The cold temperatures across the South this month have caused pipes to burst and created millions of dollars in damage in thousands of homes.
We checked in with heating and plumbing companies Wednesday who say the burst pipe calls are slowing down, but heating problems are picking up.
Hiller Plumbing, Heating, and Cooling says burst pipes accounted for three-quarters of the calls they received earlier this month. Now, burst pipes are only to blame in a quarter of the calls.
"I think it got a lot of the weaker pipes the first round," explained the company's general manager, Steve Lynn. "I also think the first round educated homeowners to be prepared for the second round that came through."
Just because your pipes haven't burst yet doesn't mean your pipes are in the clear.

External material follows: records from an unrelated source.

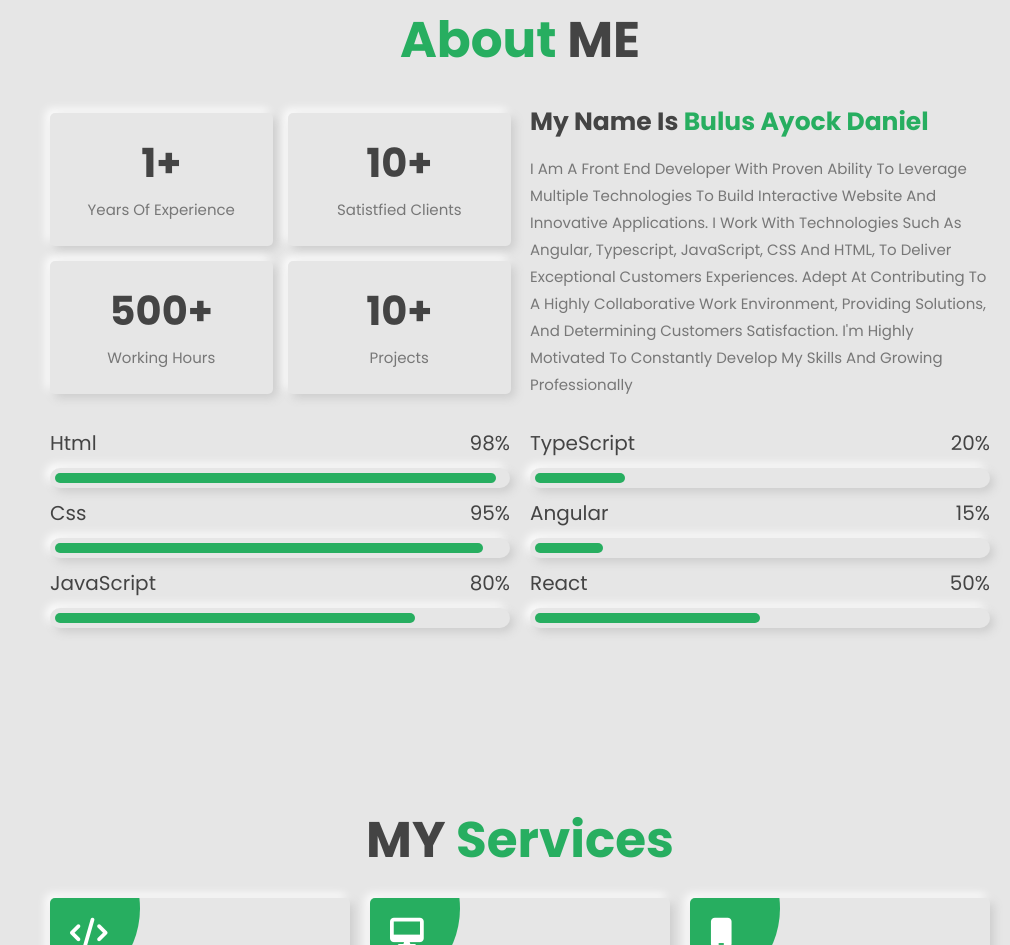
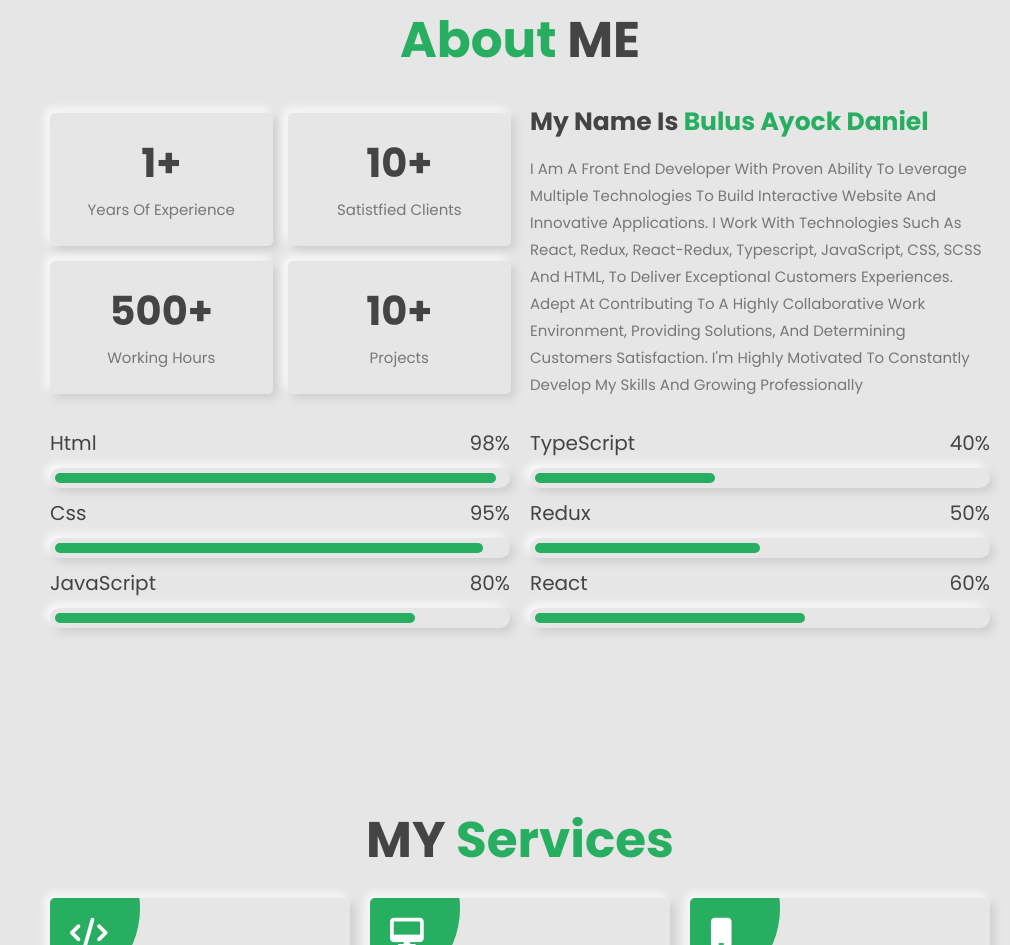
Before and after one commit to Ayockson2500/ayockson-personal-portfolio, a plain HTML site: page index.html in a window 1280 px wide. Shown: the part 817-1762 px from the top of the page, without its empty margins (270-1280 px from the left). Drawn offline with nearby package versions, Linux system fonts and the light colour scheme.

Commit message:
updated skills level

```diff
--- a/css/style.css
+++ b/css/style.css
@@ -305,13 +305,13 @@ section{
     width: 80%;
 }
 .about .row .progress .progress-bar-2-1 span{
-    width: 20%;
+    width: 40%;
 }
 .about .row .progress .progress-bar-2-2 span{
-    width: 15%;
+    width: 50%;
 }
 .about .row .progress .progress-bar-2-3 span{
-    width: 50%;
+    width: 60%;
 }
 
 /* ==== services section ===== */
--- a/index.html
+++ b/index.html
@@ -89,7 +89,7 @@
                 <h3>my name is <span>bulus ayock daniel</span> </h3>
                 <p>I am a front end developer with proven ability to leverage multiple technologies
                    to build interactive website and innovative applications. I work with technologies
-                   such as Angular, typescript, JavaScript, CSS and HTML, to deliver exceptional
+                   such as React, Redux, React-Redux, typescript, JavaScript, CSS, SCSS and HTML, to deliver exceptional
                    customers experiences. Adept at contributing to a highly collaborative work environment,
                    providing solutions, and determining customers satisfaction.
                    I'm highly motivated to constantly develop my skills and growing professionally
@@ -109,11 +109,11 @@
                 <div class="progress-bar progress-bar-1-3"><span></span></div>
             </div>
             <div class="progress">
-                <h3>typeScript <span>20%</span></h3>
+                <h3>typeScript <span>40%</span></h3>
                 <div class="progress-bar progress-bar-2-1"><span></span></div>
-                <h3>angular <span>15%</span></h3>
+                <h3>redux <span>50%</span></h3>
                 <div class="progress-bar progress-bar-2-2"><span></span></div>
-                <h3>react <span>50%</span></h3>
+                <h3>react <span>60%</span></h3>
                 <div class="progress-bar progress-bar-2-3"><span></span></div>
             </div>
 
```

Lynn is still advising people to drip their faucets overnight. Overall, he says the number of calls at his company has increased about 50-percent during these cold weather snaps.